▸ **What needs to be done**
Produce the listing below again, exactly as shown.

▸ **Data for review**
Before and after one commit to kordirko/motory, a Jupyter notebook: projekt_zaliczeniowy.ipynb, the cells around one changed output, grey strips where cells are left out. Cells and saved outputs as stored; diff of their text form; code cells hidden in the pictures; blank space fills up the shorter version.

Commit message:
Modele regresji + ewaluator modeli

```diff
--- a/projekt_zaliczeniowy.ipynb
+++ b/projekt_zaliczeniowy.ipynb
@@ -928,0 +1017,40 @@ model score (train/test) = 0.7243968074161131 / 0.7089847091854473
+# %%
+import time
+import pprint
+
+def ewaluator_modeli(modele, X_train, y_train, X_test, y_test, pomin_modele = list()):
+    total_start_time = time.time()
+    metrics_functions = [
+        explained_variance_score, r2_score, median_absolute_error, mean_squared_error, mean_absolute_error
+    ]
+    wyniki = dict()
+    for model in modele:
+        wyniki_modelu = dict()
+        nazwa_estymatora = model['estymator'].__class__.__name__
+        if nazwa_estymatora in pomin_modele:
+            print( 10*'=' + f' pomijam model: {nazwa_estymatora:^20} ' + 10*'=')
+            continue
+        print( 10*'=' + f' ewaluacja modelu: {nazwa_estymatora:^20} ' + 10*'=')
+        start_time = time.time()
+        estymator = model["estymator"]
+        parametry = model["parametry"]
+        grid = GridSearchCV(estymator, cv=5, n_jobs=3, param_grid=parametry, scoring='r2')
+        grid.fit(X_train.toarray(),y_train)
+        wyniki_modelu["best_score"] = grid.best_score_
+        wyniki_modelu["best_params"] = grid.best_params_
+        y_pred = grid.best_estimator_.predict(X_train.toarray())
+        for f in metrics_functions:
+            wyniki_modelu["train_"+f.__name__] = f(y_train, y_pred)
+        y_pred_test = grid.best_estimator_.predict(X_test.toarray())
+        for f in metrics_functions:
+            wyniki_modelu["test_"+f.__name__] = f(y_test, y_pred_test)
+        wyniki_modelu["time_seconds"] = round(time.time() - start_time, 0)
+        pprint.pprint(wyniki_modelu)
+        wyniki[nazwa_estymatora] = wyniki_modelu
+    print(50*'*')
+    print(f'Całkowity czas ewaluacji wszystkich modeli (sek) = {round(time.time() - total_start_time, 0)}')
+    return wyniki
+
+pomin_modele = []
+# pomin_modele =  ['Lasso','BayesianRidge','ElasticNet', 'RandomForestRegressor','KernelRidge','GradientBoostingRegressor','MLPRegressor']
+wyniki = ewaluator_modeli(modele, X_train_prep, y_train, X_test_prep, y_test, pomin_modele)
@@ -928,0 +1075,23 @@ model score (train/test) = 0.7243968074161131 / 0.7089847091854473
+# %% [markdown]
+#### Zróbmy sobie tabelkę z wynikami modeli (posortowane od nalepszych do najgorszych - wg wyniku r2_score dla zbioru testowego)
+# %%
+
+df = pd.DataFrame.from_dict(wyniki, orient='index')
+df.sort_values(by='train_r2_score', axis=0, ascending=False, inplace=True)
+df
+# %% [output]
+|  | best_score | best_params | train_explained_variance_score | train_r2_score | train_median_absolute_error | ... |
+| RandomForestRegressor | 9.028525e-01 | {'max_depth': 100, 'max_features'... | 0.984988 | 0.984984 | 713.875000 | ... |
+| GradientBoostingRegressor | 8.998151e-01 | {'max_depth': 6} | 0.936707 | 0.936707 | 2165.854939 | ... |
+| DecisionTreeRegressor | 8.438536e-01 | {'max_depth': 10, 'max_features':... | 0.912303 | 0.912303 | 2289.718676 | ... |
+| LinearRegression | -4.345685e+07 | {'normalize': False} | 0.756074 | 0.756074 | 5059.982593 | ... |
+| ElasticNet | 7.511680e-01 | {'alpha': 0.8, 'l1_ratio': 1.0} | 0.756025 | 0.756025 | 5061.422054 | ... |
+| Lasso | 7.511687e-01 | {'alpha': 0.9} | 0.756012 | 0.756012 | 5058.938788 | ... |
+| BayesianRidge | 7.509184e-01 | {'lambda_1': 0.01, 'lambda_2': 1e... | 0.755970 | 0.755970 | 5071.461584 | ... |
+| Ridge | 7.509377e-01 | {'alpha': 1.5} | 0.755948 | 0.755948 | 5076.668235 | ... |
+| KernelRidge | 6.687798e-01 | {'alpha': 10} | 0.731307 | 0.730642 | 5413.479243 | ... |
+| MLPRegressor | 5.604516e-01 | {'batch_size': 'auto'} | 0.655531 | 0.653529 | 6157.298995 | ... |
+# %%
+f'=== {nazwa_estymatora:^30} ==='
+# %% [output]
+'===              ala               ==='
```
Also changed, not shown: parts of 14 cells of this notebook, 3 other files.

▸ **Answer box**
Before and after one commit to kordirko/motory, a Jupyter notebook: projekt_zaliczeniowy.ipynb, the cells around one changed output, grey strips where cells are left out. Cells and saved outputs as stored; diff of their text form; code cells hidden in the pictures; blank space fills up the shorter version.

Commit message:
Modele regresji + ewaluator modeli

```diff
--- a/projekt_zaliczeniowy.ipynb
+++ b/projekt_zaliczeniowy.ipynb
@@ -928,0 +1017,40 @@ model score (train/test) = 0.7243968074161131 / 0.7089847091854473
+# %%
+import time
+import pprint
+
+def ewaluator_modeli(modele, X_train, y_train, X_test, y_test, pomin_modele = list()):
+    total_start_time = time.time()
+    metrics_functions = [
+        explained_variance_score, r2_score, median_absolute_error, mean_squared_error, mean_absolute_error
+    ]
+    wyniki = dict()
+    for model in modele:
+        wyniki_modelu = dict()
+        nazwa_estymatora = model['estymator'].__class__.__name__
+        if nazwa_estymatora in pomin_modele:
+            print( 10*'=' + f' pomijam model: {nazwa_estymatora:^20} ' + 10*'=')
+            continue
+        print( 10*'=' + f' ewaluacja modelu: {nazwa_estymatora:^20} ' + 10*'=')
+        start_time = time.time()
+        estymator = model["estymator"]
+        parametry = model["parametry"]
+        grid = GridSearchCV(estymator, cv=5, n_jobs=3, param_grid=parametry, scoring='r2')
+        grid.fit(X_train.toarray(),y_train)
+        wyniki_modelu["best_score"] = grid.best_score_
+        wyniki_modelu["best_params"] = grid.best_params_
+        y_pred = grid.best_estimator_.predict(X_train.toarray())
+        for f in metrics_functions:
+            wyniki_modelu["train_"+f.__name__] = f(y_train, y_pred)
+        y_pred_test = grid.best_estimator_.predict(X_test.toarray())
+        for f in metrics_functions:
+            wyniki_modelu["test_"+f.__name__] = f(y_test, y_pred_test)
+        wyniki_modelu["time_seconds"] = round(time.time() - start_time, 0)
+        pprint.pprint(wyniki_modelu)
+        wyniki[nazwa_estymatora] = wyniki_modelu
+    print(50*'*')
+    print(f'Całkowity czas ewaluacji wszystkich modeli (sek) = {round(time.time() - total_start_time, 0)}')
+    return wyniki
+
+pomin_modele = []
+# pomin_modele =  ['Lasso','BayesianRidge','ElasticNet', 'RandomForestRegressor','KernelRidge','GradientBoostingRegressor','MLPRegressor']
+wyniki = ewaluator_modeli(modele, X_train_prep, y_train, X_test_prep, y_test, pomin_modele)
@@ -928,0 +1075,23 @@ model score (train/test) = 0.7243968074161131 / 0.7089847091854473
+# %% [markdown]
+#### Zróbmy sobie tabelkę z wynikami modeli (posortowane od nalepszych do najgorszych - wg wyniku r2_score dla zbioru testowego)
+# %%
+
+df = pd.DataFrame.from_dict(wyniki, orient='index')
+df.sort_values(by='train_r2_score', axis=0, ascending=False, inplace=True)
+df
+# %% [output]
+|  | best_score | best_params | train_explained_variance_score | train_r2_score | train_median_absolute_error | ... |
+| RandomForestRegressor | 9.028525e-01 | {'max_depth': 100, 'max_features'... | 0.984988 | 0.984984 | 713.875000 | ... |
+| GradientBoostingRegressor | 8.998151e-01 | {'max_depth': 6} | 0.936707 | 0.936707 | 2165.854939 | ... |
+| DecisionTreeRegressor | 8.438536e-01 | {'max_depth': 10, 'max_features':... | 0.912303 | 0.912303 | 2289.718676 | ... |
+| LinearRegression | -4.345685e+07 | {'normalize': False} | 0.756074 | 0.756074 | 5059.982593 | ... |
+| ElasticNet | 7.511680e-01 | {'alpha': 0.8, 'l1_ratio': 1.0} | 0.756025 | 0.756025 | 5061.422054 | ... |
+| Lasso | 7.511687e-01 | {'alpha': 0.9} | 0.756012 | 0.756012 | 5058.938788 | ... |
+| BayesianRidge | 7.509184e-01 | {'lambda_1': 0.01, 'lambda_2': 1e... | 0.755970 | 0.755970 | 5071.461584 | ... |
+| Ridge | 7.509377e-01 | {'alpha': 1.5} | 0.755948 | 0.755948 | 5076.668235 | ... |
+| KernelRidge | 6.687798e-01 | {'alpha': 10} | 0.731307 | 0.730642 | 5413.479243 | ... |
+| MLPRegressor | 5.604516e-01 | {'batch_size': 'auto'} | 0.655531 | 0.653529 | 6157.298995 | ... |
+# %%
+f'=== {nazwa_estymatora:^30} ==='
+# %% [output]
+'===              ala               ==='
```
Also changed, not shown: parts of 14 cells of this notebook, 3 other files.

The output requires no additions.